-- Entries shown follows --

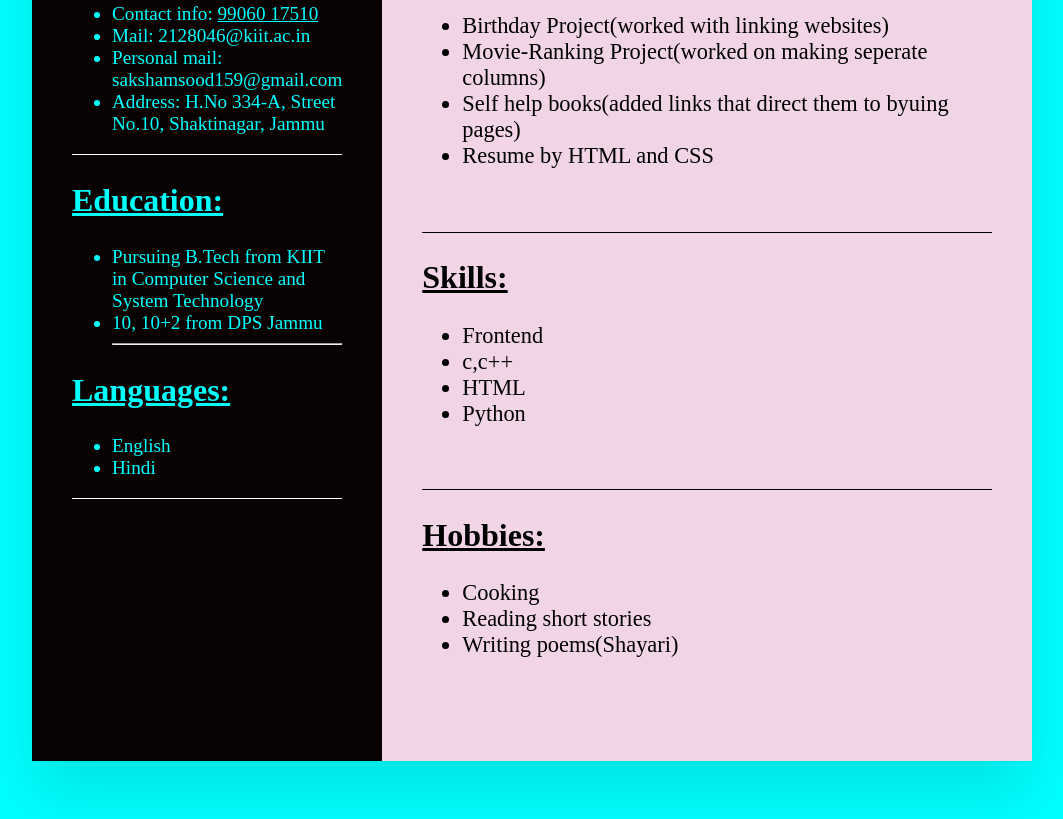
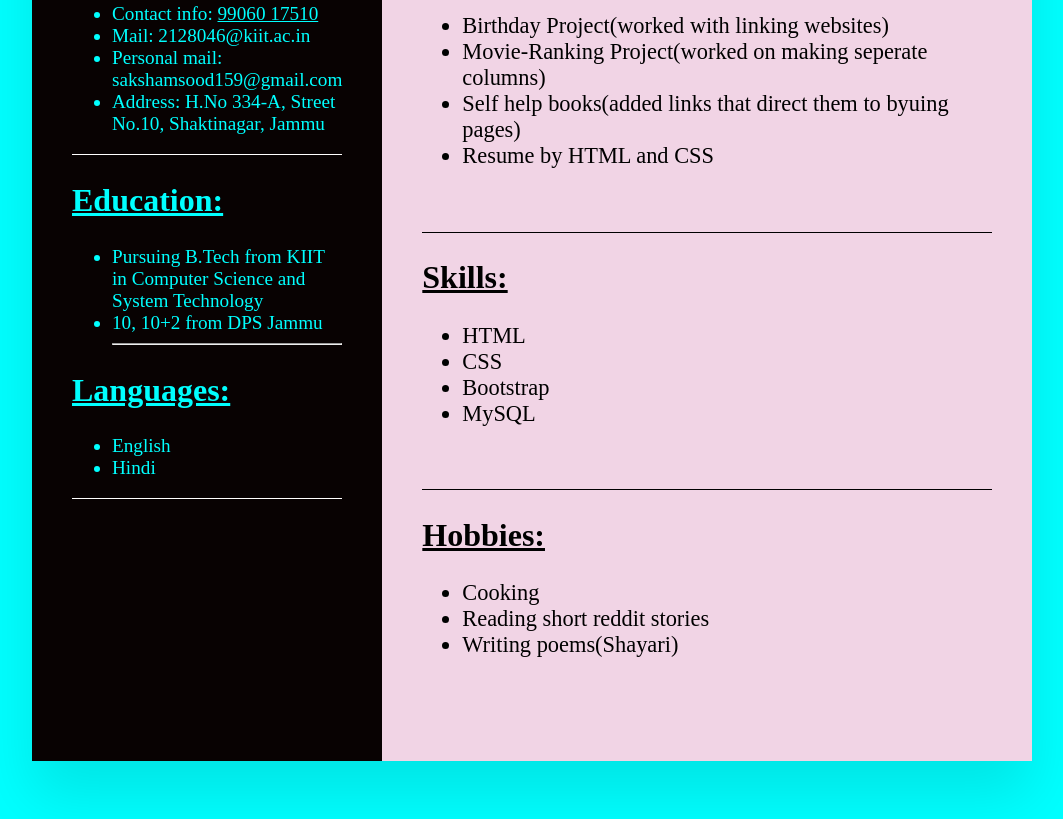
Before and after one commit to SEIZE159/Resume, a plain HTML site: page index.html in a window 1280 px wide. Shown: the part 462-1281 px from the top of the page, without its empty margins (108-1171 px from the left). Drawn offline with Linux system fonts and the light colour scheme.

Commit message:
Update index.html

```diff
--- a/index.html
+++ b/index.html
@@ -54,17 +54,17 @@
                 <div class="skills">
                     <h2><u>Skills:</u></h2>
                      <ul>
-                        <li>Frontend</li>
-                        <li>c,c++</li>
                         <li>HTML</li>
-                        <li>Python</li>
+                        <li>CSS</li>
+                        <li>Bootstrap</li>
+                        <li>MySQL</li>
                     </ul>
                 </div>
                 <div class="hobbies">
                     <h2><u>Hobbies:</u></h2>
                     <ul>
                         <li>Cooking</li>
-                        <li>Reading short stories</li>
+                        <li>Reading short reddit stories</li>
                         <li>Writing poems(Shayari)</li>
                     </ul>
                 </div>
```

-- Entries shown concluded --

Count the lines above that contain "Reading" and reply with the figure alone.

**Solved problem:**
2